- Work to complete -
Count up the lines below where the word "best" shows up, and respond with the number alone.
-- Opening Marker --
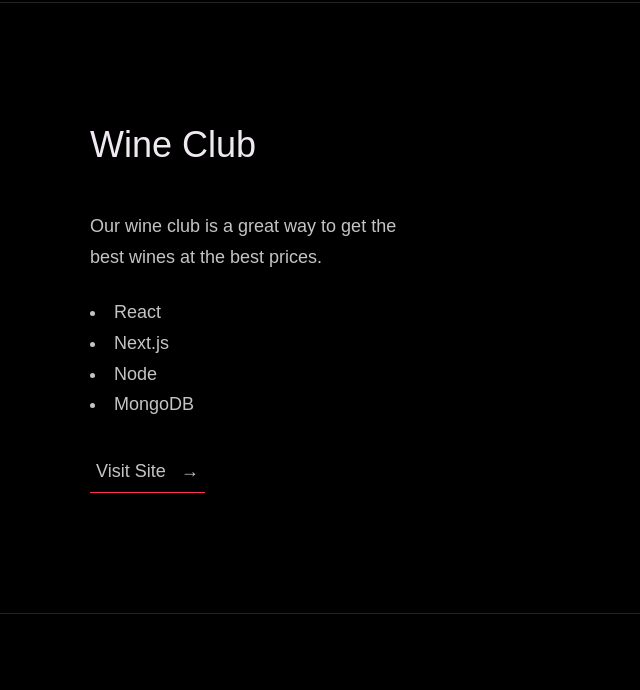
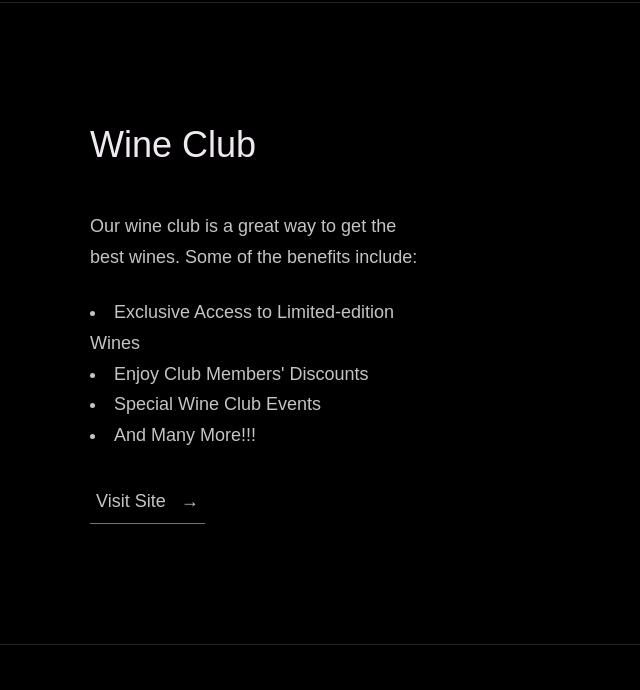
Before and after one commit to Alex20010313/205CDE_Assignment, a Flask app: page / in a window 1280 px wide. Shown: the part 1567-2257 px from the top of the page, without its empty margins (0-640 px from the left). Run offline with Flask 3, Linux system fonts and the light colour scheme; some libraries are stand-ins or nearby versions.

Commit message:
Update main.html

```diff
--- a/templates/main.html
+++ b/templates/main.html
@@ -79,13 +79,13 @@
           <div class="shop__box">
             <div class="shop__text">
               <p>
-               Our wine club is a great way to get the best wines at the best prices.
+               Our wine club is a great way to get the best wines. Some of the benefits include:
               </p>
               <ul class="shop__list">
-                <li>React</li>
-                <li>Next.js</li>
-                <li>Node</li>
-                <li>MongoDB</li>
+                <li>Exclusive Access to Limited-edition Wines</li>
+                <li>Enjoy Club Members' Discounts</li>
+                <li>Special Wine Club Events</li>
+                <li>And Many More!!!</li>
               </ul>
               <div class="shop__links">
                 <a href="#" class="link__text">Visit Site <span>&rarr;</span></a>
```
-- Closing Marker --
- Result below -
2